He pedals them to roasted perfection, then peddles them to clients around the Sacramento area.

Alex is just one cool guy in California.

Could we massify this? Especially where massive waistlines are an issue?

Feel the burn! Feel the burn!

Spinning classes could be set next to a roastery. Instructors would yell “feel the burn! feel the burn!” as every thigh burning push upped the temperature for that morning’s batch of beans.

We’ve used a blender to grind our beans. How great would it be to kick start your day with an early morning workout to spin and grind your coffee?

A calorie is the measurement of how much energy (heat) is required to raise the temperature of one gram of water one degree centigrade. What if our exercise routine could make water boil and thus brew our cup of coffee?

It’d be a double boost: you get your exercise high and then the caffeine buzz.

Calling all cyclists, caffeine addicts, and engineers

Coffee production

  • bike to the fields
  • bike coffee pulper

Coffee consumption

  • bike blender/grinder
  • bike roaster

bike brewer???

Stay tuned for less sweaty tips on how to get the warm feeling of helping the planet while cozying up with your next sustainable cup of coffee.

The HUMAN Face of Translation

Within the first 35 seconds of the trailer for HUMAN by Yann Arthus-Bertrand I was hooked. National Geographic meets Michael Moore with an Amelie meets Lords of the Ring soundtrack? Yes, yes.

HUMAN still trailer

It was so much more.

Spinning coffee table book shots of places on this planet we didn’t know existed. Mesmerized by the beauty of our earth that we treat so poorly.

Staring into the eyes—black, brown, albino, blind—of strangers as they bare their souls. Captivated by their stories that touch each of us on some level.

“HUMAN” asked: What makes us human? Why do we struggle against injustice, corruption, war, abuse, ignorance, poverty in our lives on this earth?

*spoiler alert*

The purpose of life is to create meaning, to make an impact, to touch others, to love.

Translators brought meaning to these sentiments.

We could all cry along with the speakers, thanks first to the tears of the translators as they worked through those choked-up words.

As I sunk into the depths of the worry lines crisscrossing the faces of the mistreated and suffering narrators, I traced the same creases—of concentration, of compassion—on the face of the interpreter standing in the shadows next to the camera.

Words of perseverance, tranquility, and love lit a sparkle in their eyes that reflected back onto our own joys.

We were interwoven in this beautiful tangled spiderweb of human lives through the invisible, isolated translator.

Translation made this film possible.

It is a modern film, released in the age of computer assisted translations and internet giants like Google Translate.

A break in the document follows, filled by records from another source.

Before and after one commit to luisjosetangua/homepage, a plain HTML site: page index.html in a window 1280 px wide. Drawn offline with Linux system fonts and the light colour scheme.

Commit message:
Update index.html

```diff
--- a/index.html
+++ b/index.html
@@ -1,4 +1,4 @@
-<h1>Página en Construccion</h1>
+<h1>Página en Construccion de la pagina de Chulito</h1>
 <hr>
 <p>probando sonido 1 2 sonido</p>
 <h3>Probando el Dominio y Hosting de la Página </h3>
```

But it is HUMAN. Only another human can faithfully express those feelings that are sometimes so vast, so complex, so incomprehensible, that they’re beyond words. Yet there they are, in black and white subtitles.

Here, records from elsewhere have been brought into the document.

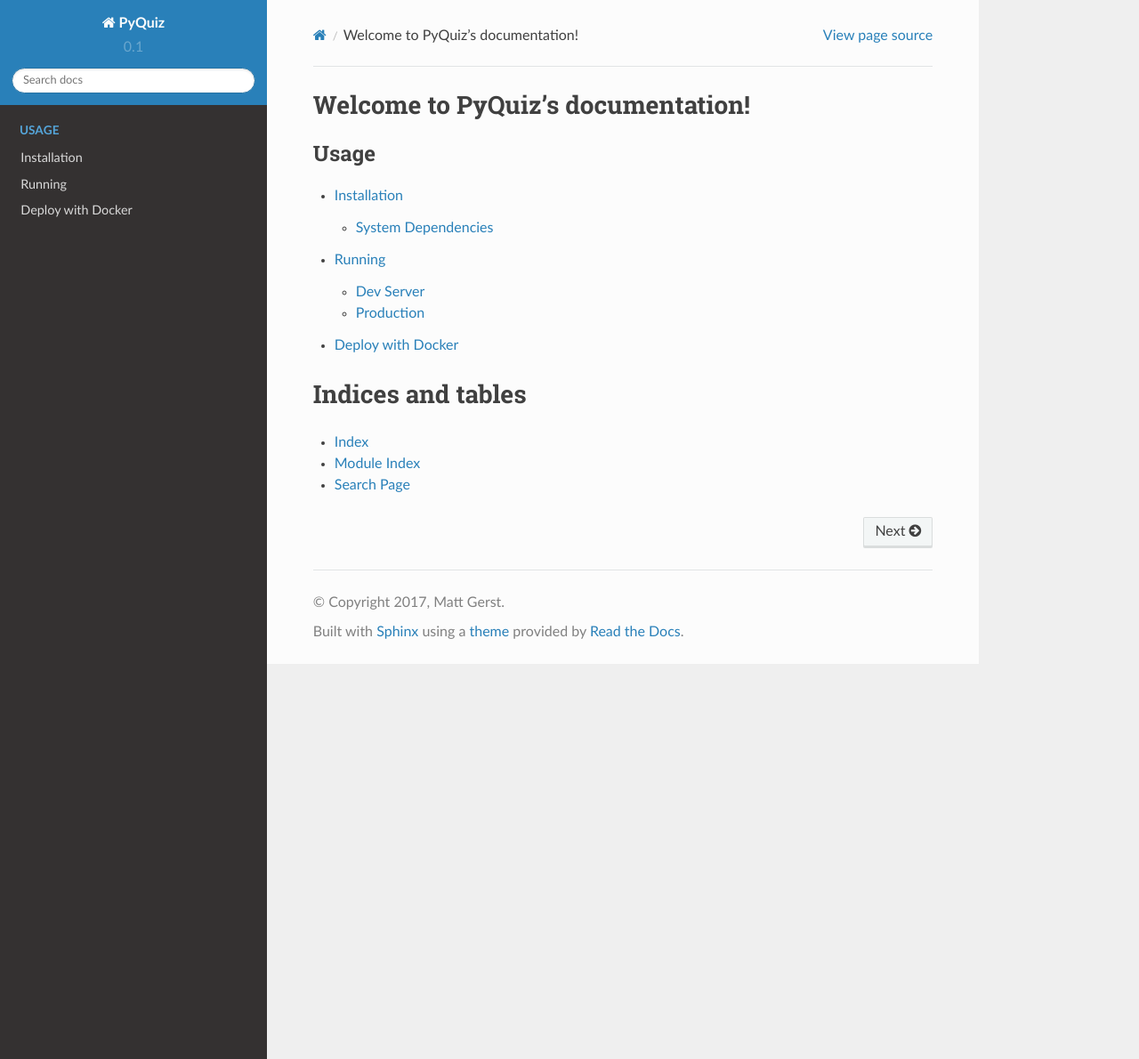
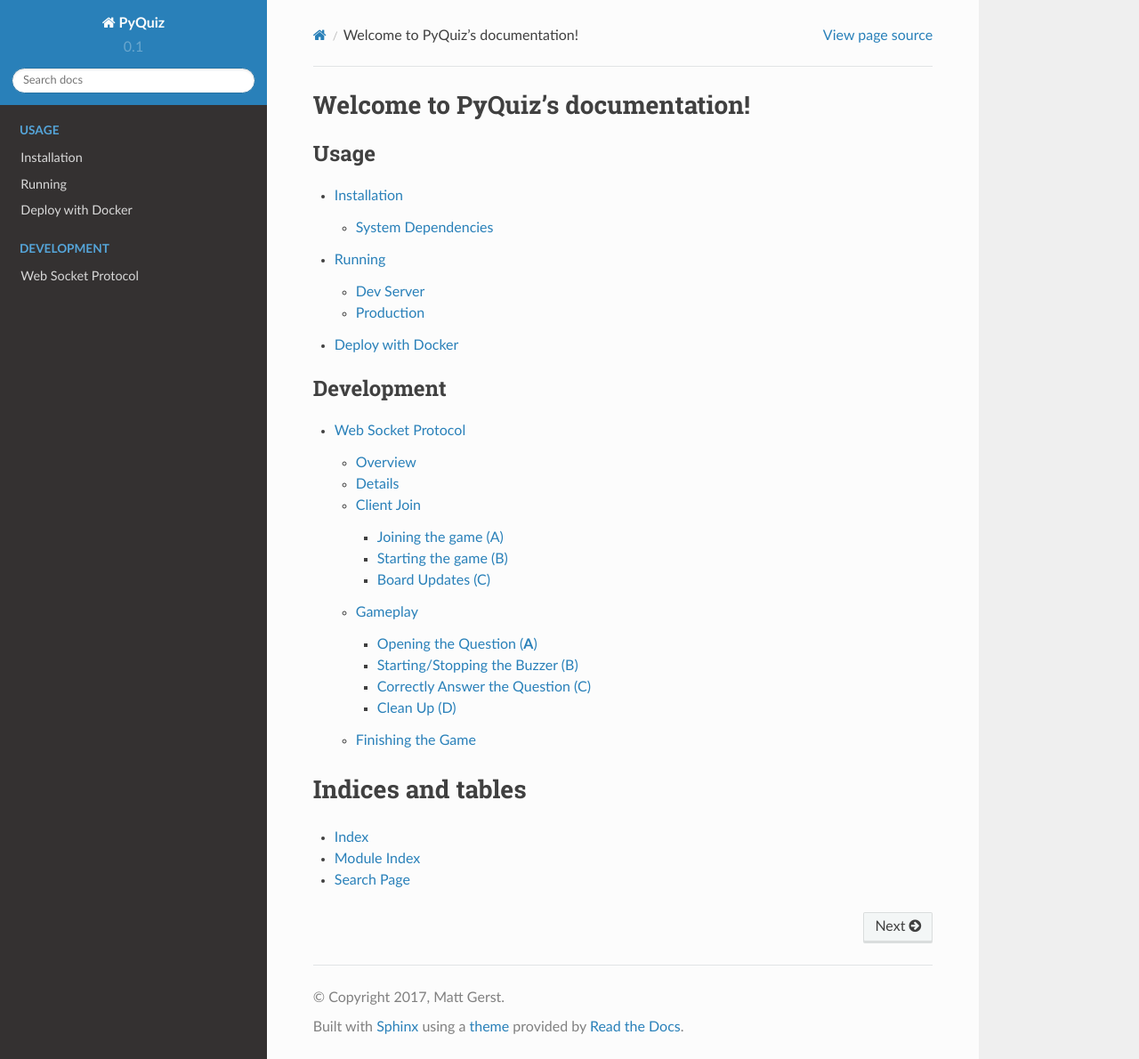
Before and after one commit to mgerst/pyquiz, a Sphinx documentation site: the page built from docs/index.rst, in a window 1280 px wide and 1190 px high. Shown: the whole window at 89% size. Built offline with Sphinx 7.4.7 and the Read the Docs theme 2.0.0, drawn with Linux system fonts in a browser that asks for light colours; some of the changed lines change nothing that is shown.

Commit message:
Add documentation on the websocket protocol.

```diff
--- /dev/null
+++ b/docs/dev/protocol.rst
@@ -0,0 +1,299 @@
+Web Socket Protocol
+===================
+
+Communication between the client and the server are done through web sockets using SocketIO. There is nothing fancy
+going on, no channels/groups/rooms, just simple events. This document describes the events emitted by *both* sides, what
+data they contain, and how they should be handled.
+
+Overview
+--------
+Since there are going to be no APIs for the frontend to call, the web socket will serve as the API used to get
+information to the frontend. This API is implemented in the form of events emitted by the front end requesting the
+information, and events emitted by the backend informing the frontend of information. It is important to note that the
+backend does not necessarily *respond* to requests, it just sends data. Meaning, there is no distinction between a
+response to a request, and the backend pushing data to the frontend unsolicited. They must be handled the same.
+
+For example, when the frontend asks for the current state of the board, the backend will respond the same way it does
+when informing **all** clients that the board has changed. This allows us to updated the state of the board in both
+cases, without having to have specific logic for both.
+
+Details
+-------
+With a few exceptions, events follow the naming convention: ``<namespace>.<action>``. For example, the event to join a
+team is: ``team.join``, and the event containing the current board data is ``board.current``. The big exceptions are
+``whoami`` and ``you.are``, which are primarily housekeeping events dealing with user authentication.
+
+.. note::
+
+   We may want to rename ``whoami`` and ``you.are`` to fit the convention. Something like ``core.whoami`` and
+   ``core.youare`` would be fine.
+
+Client Join
+-----------
+.. image:: images/PyQuiz-ClientJoin.png
+
+The above diagram represents the protocol for joining a game (**A**), the game starting (**B**), and the client
+requesting an update of the board (**C**). There is a bit of individual client housekeeping housekeeping at the start,
+and then most of the communication from the server to the clients is in broadcast form.
+
+Joining the game (A)
+^^^^^^^^^^^^^^^^^^^^
+The very first thing that happens when a client receives the connected event is to emit ``whoami``. This will cause the
+server to emit the ``you.are`` event which gives details on who the client is, as far as the server is concerned. This
+includes whether the client is authenticated, and admin, and/or what team they are on. The ``whoami`` event has no
+payload. The ``you.are`` event will respond as follows:
+
+.. code-block:: javascript
+
+   {
+     authenticated: false,
+     team: null,
+     admin: false
+   }
+
+The server will then send the ``game.state`` event which informs the client what state the game is in. This event has
+the following payload:
+
+.. code-block:: javascript
+
+   {
+      state: "WAITING" // Can be one of WAITING, PLAYING, or FINISHED
+   }
+
+Then the server sends the ``team.list`` event, containing the details for all the teams (score, taken/not taken, etc.).
+The following payload would be delivered if there are 3 teams, of which only the third team has been claimed.
+
+.. code-block:: javascript
+
+   {
+     teams: [
+       {id: 1, name: null, taken: false, score: 0},
+       {id: 2, name: null, taken: false, score: 0},
+       {id: 3, name: "Really Cool Team", taken; true, score: 0}
+     ]
+   }
+
+At this point, the client needs to present the list of teams to the user to select from. If joining an open team, the
+user is required to supply a team name, and re-join password (in case they get disconnected and need to re-join). If
+re-joining, they will simply need to supply the same password. The client sends the ``team.join`` event in both cases,
+and the differences in payload are trivial:
+
+.. code-block:: javascript
+
+   {
+     team: 1, // This is the team id,
+     password: "asdf",
+     name: "Team Name" // This field only supplied on team creation.
+   }
+
+If the password is incorrect during a re-join, or there is some other problem with this command, the server will emit an
+``error`` event.
+
+If the join is successful, the server emits another ``you.are`` event with the new details:
+
+.. code-block:: javascript
+
+   {
+     authenticated: true,
+     team: 1,
+     admin: false
+   }
+
+This informs the client that the team join was successful and which team they have joined. At the same time, the server
+broadcasts a ``team.joined`` event to inform all clients that the team has been created and has a new name. In the case
+of a re-join, the broadcast still happens. This is done in case a client has stale information. The payload for this
+event is as follows:
+
+.. code-block:: javascript
+
+   {
+     team: 1,
+     name: "Best Team"
+   }
+
+At this point the client has fully joined the game.
+
+Starting the game (B)
+^^^^^^^^^^^^^^^^^^^^^
+At this point, the admin has determined they are ready to start the game and used the client functionality to signal
+this. The admin client will then broadcast ``game.start``, which has no payload, telling the server to start the game.
+This will cause the server to send a ``game.state`` event, with a state of ``PLAYING``. It is at this point that the
+clients should start preparing the displays for the game board. Immediately following the ``game.start``, a
+``board.switch`` event will be broadcast.
+
+A board switch is a warning to the clients that the server is about to switch boards. It means they should activate any
+loading/waiting indicators in the frontend as well as clear the current board. It also includes the board type. The
+exact payload is as follows:
+
+.. code-block:: javascript
+
+   {
+     id: 1,
+     name: "First Round",
+     type: "standard" // Can be either standard or final
+   }
+
+Then the server immediately broadcasts the ``board.current`` event. This event contains all the data necessary to build
+the board. The exact payload is different depending on the client. For example, admin's receive all data, whereas teams
+and observers receive only enough data to build the UI. THis is to prevent leaking answers/questions to teams by using
+dev tools.
+
+.. warning::
+
+   I'm still undecided whether the admin client will receive all the data, or the same data as everyone else. In
+   practice the admin will only be viewing the questions and answers at the same time as everyone else, so this may not
+   be needed.
+
+.. code-block:: javascript
+
+   {
+     categories: [
+       {id: 1, name: "Numbers that Count"},
+       // ...
+     ],
+     items: {
+       1: [ // This corresponds to the category id
+         {
+           id: 1,
+           value: 100,
+           category: 1,
+           visible: false
+         } // We need the duplicate category information for later queries
+         // ...
+       ],
+       // ...
+     }
+   }
+
+At this point the clients should populate the boards as the game has started (Possibly some animation).
+
+Board Updates (C)
+^^^^^^^^^^^^^^^^^
+Board updates are quite simple, if the client feels the need to get an updated authoritative copy of teh board, they
+just need to emit the ``board.current`` event. The server will respond with a ``board.current`` broadcast (?).
+
+.. warning::
+
+   Not sure if necessary (or wise) to do a broadcast here. On one hand, it will ensure all clients have up-to-date
+   information, but it might cause problems.
+
+Gameplay
+--------
+Once the teams have joined and the game has started, the events get a little more complicated. Most importantly, clients
+joining in the middle need to be informed if a question is open or not.
+
+There are several stages to gameplay:
+
+* (OOB) Team chooses category and value
+* Admin opens question (question.open)
+* Admin opens buzzers (buzzer.open)
+* Team buzzes in (team.buzz, server broadcasts buzzer.close)
+* Admin removes points for wrong answer (team.detract)
+* Server updates team score (team.score)
+* Admin reopens buzzer (buzzer.open)
+* Another team buzzes in (team.buzz)
+* Admin awards points for correct answer (team.award)
+* Admin reveals answer (question.reveal)
+* Admin closes question (question.close)
+
+.. image:: images/PyQuiz-Gameplay.png
+
+The above diagram shows how the protocol works. It has four major parts: Opening the question (**A**), Starting and
+stopping the buzzer (**B**), correctly answering the question (**C**), and clean up (**D**).
+
+Opening the Question (**A**)
+^^^^^^^^^^^^^^^^^^^^^^^^^^^^
+The game starts with the admin client emitting the ``question.server`` event, the server validates the data, and then
+broadcasts the same event, with the text of the clue added. The payload for both is as follows:
+
+.. code-block:: javascript
+
+   {
+     question: 1, // question id
+     category: 1, // category id
+     clue: "In this show, you answer in the form of a question" // only sent by the server
+   }
+
+The admin client will also get the question (it's jeopardy remember?) in the payload, so the admin can verify whether
+the teams response is correct.
+
+Once the admin has read the clue, they can open the buzzer. The admin client will emit the ``buzzer.open`` event, which
+will cause the server to broadcast the same ``buzzer.open`` event. This event has no payload. At this point the question
+has been opened and is ready for teams to respond.
+
+Starting/Stopping the Buzzer (B)
+^^^^^^^^^^^^^^^^^^^^^^^^^^^^^^^^
+When the team buzzes in, their client will emit the ``team.buzz`` event, there is no payload for this event. The server
+will determine if the buzz is valid and/or if another team buzzed in first. Once the server has determined which team
+has buzzed, it will broadcast the ``buzzer.close`` event with the following payload:
+
+.. code-block:: javascript
+
+   {
+     team: 1 // the id of the team that won the buzz
+   }
+
+.. note::
+
+   The ``buzzer.close`` event can also be fired with a null team. This is typically the case when the admin closes the
+   buzzer manually/early.
+
+At this point the admin determines whether the team's response is correct or not. If the team's response is incorrect,
+the admin will detract points from the team. The admin client will emit ``team.detract`` with the following payload:
+
+.. code-block:: javascript
+
+   {
+     team: 1,
+     amount: 500 // This amount will be **subtracted** from the team's score
+   }
+
+The server will then broadcast ``team.score`` to allow all clients to update their local copy of the score.
+
+.. code-block:: javascript
+
+   {
+     team: 1,
+     score: -100
+   }
+
+And finally the server will re-open the buzzer for further answers by broadcasts ``buzzer.open``.
+
+Correctly Answer the Question (C)
+^^^^^^^^^^^^^^^^^^^^^^^^^^^^^^^^^
+Answering correctly works in a similar manner. First the team buzzes in. If the admin determines their response to be
+correct, they award the team points. The admin client will emit ``team.award``, with a similar payload to
+``team.detract``:
+
+.. code-block:: javascript
+
+   {
+     team: 1,
+     amount: 200 // This amount will be **added** to the team's score
+   }
+
+As before, the server broadcasts ``team.score``. However, it does **NOT** re-open the buzzer.
+
+Clean Up (D)
+^^^^^^^^^^^^
+Finally, the admin chooses to reveal the question. The admin client emits ``question.reveal``, which has no payload. The
+server then broadcasts ``question.reveal`` with a payload containing the question:
+
+.. code-block:: javascript
+
+   {
+     question: "What is Jeopardy?"
+   }
+
+The admin can then choose to close the question and return to the board. The admin client will emit ``question.close``,
+which has no payload. The server will then broadcast ``question.close`` (still has no payload).
+
+Finishing the Game
+------------------
+When a board has been completed and there are more boards available, the admin can decide to progress to the next board.
+At this point the admin client will emit ``board.switch`` (empty payload), and the server will broadcast
+``board.switch`` as described above. Everything proceeds as in the Gameplay section.
+
+If there are no more boards, the server updates the game state to ``FINISHED`` with ``game.state``. It will also
+broadcast ``team.list`` one more time, to ensure that clients have the correct scores for all teams (to display the
+winner, etc.). At this point, the game is finished and there are no more steps in the protocol.
--- a/docs/index.rst
+++ b/docs/index.rst
@@ -17,6 +17,11 @@ Welcome to PyQuiz's documentation!
    usage/running
    usage/docker
 
+.. toctree::
+   :caption: Development
+
+   dev/protocol.rst
+
 Indices and tables
 ==================
 
```
Also changed, not shown: docs/dev/images/PyQuiz-ClientJoin.png (added), docs/dev/images/PyQuiz-Gameplay.png (added).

Machine translations are speedy but flawed. Human translators are painstakingly deliberate in their search for the precise nuance.

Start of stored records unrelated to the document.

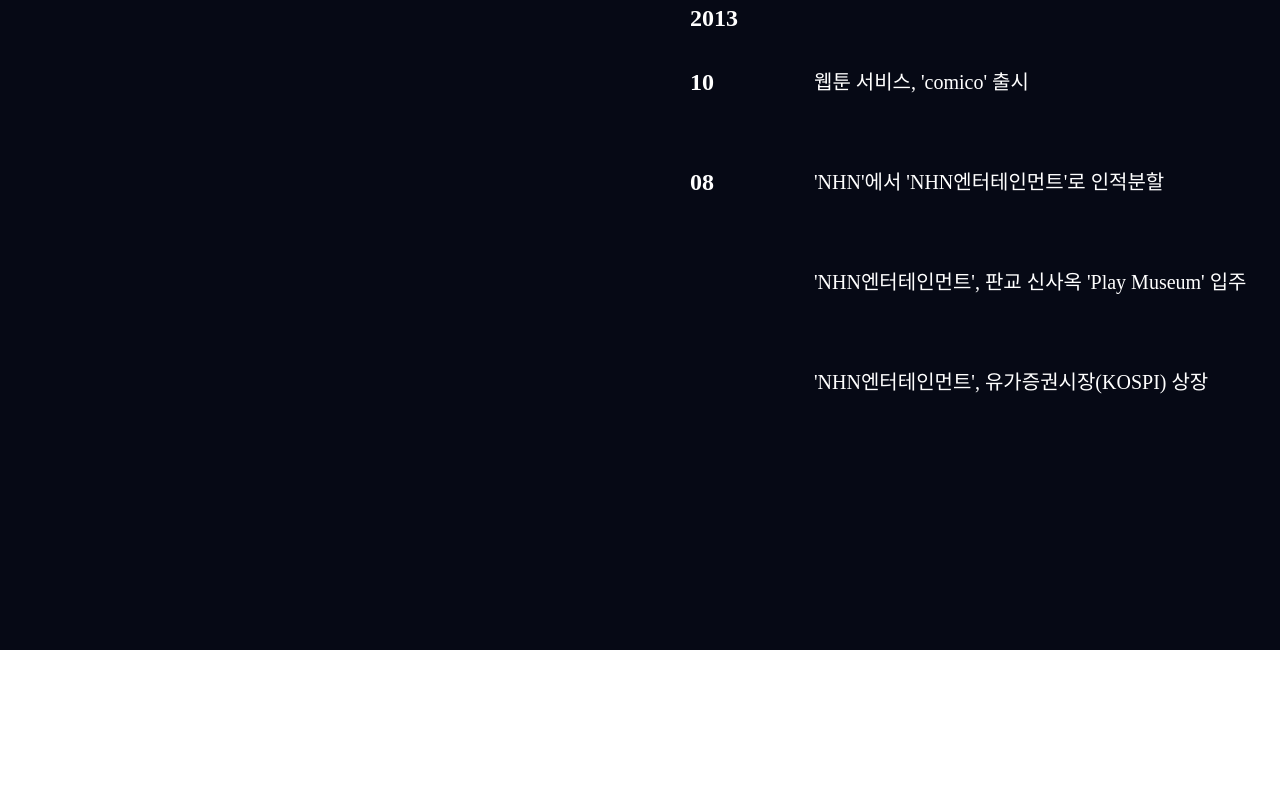
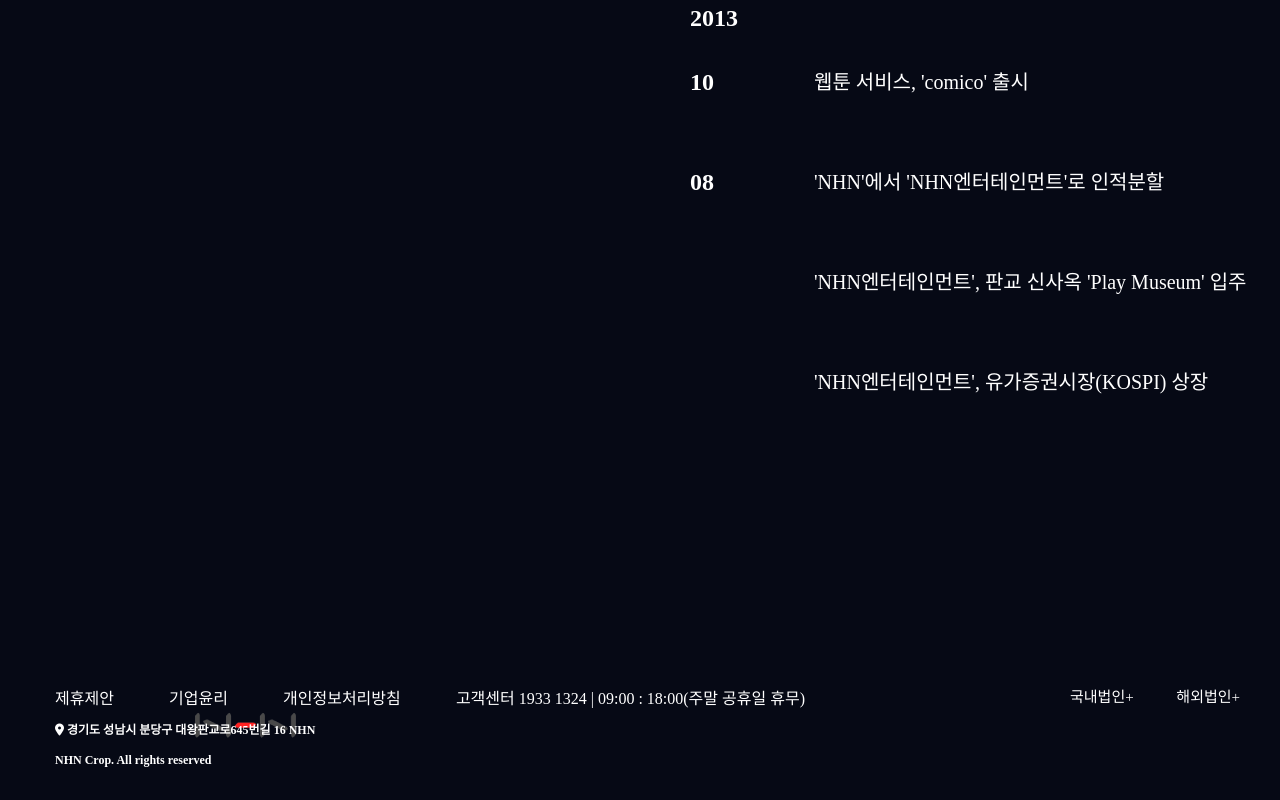
Before and after one commit to wwwdasdawdas/DJ-NHN, a plain HTML site: page com.html in a window 1280 px wide. Shown: the part 9510-10310 px from the top of the page. Before the commit the page ends 10160 px from the top, so only its background shows below. Drawn offline with Linux system fonts and the light colour scheme.

Commit message:
Add files via upload

```diff
--- a/com.html
+++ b/com.html
@@ -298,5 +298,24 @@
             </div>
         </div>
     </section>
+    <footer id="footer">
+        <article id="footer_logo"><img src="images/logo.png" alt=""></article>
+        <article id="footer_text">
+            <ul>
+                <li>제휴제안</li>
+                <li>기업윤리</li>
+                <li>개인정보처리방침</li>
+                <li>고객센터  1933 1324 | 09:00 : 18:00(주말 공휴일 휴무)</li>
+            </ul>
+            <h5><i class="fa-solid fa-location-dot"></i> 경기도 성남시 분당구 대왕판교로645번길 16 NHN</h5>
+            <h5>NHN Crop. All rights reserved</h5>
+            <div class="footer_icon">
+               <ul>
+                    <li>국내법인+</li>
+                    <li>해외법인+</li>
+               </ul>
+            </div>
+        </article>
+    </footer>
 </body>
 </html>
--- a/css/comstyle.css
+++ b/css/comstyle.css
@@ -341,3 +341,56 @@
     font-size: 20px;
     margin-left: 100px;
 }
+
+
+
+/* -----------푸터부분------------ */
+#footer{
+    width: 100%;
+    height: 150px;
+    background-color: #060915;
+    position: relative;
+}
+
+#footer_logo{
+    width: 150px;
+    height: 40px;
+    position: absolute;
+    top: 55px;
+    left: 170px;
+}
+
+#footer #footer_text{
+    width: 1200px;
+    height: 150px;
+    margin: 0 auto;
+    padding: 35px 0 0 15px;
+    box-sizing: border-box;
+    position: relative;
+    color: #fff;
+}
+
+#footer  #footer_text ul{
+    width: 750px;
+    height: 20px;
+    display: flex;
+    justify-content: space-between
+}
+
+#footer  #footer_text > ul > li{
+    font-size: 16px;
+}
+
+#footer  #footer_text h5{
+    font-size: 12px;
+    margin-top: 15px;
+}
+
+#footer .footer_icon{
+    width: 170px;
+    display: flex;
+    position: absolute;
+    right: 0;
+    top: 35px;
+    font-size: 15px;
+}
--- a/css/style.css
+++ b/css/style.css
@@ -669,7 +669,7 @@
 #footer{
     width: 100%;
     height: 150px;
-    background-color: #000000;
+    background-color: #060915;
     position: relative;
 }
 
```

Swept away by a churning rage against corrupt politicians, greedy corporations, violence and the military, my eyes were clouded with a film of tears through most of the film. Yet my editor’s eye remained sharp as ever.

To be human is also to err.

There were some fumbles even in different accents of English, like saying “hiding” instead of “hitting” in a domestic violence account.

The only Spanish to English translation error I can’t get over is on minute 43 of the 3rd volume. A humble peasant is saying he works his small plot of land for food.

 “Tengo una finquita que me da comida.”

“I have a small farm that gives me food” is translated into “my wife gives me food”. Huh?

That mistranslation brought clarity to my mission in life, what gives me purpose in my short time on this planet:

Accurate translations: to be the bridge for communications between Spanish and English and avoid misunderstandings.

Organic agriculture: to derive our food directly from the land, no petrochemicals, scant processing, minimal transportation.

Loving family: to love the wife (and/or husband) for giving food, to love the earth from which it came, to share this love and harvest with family, friends, neighbors.

What was your takeaway from the movie?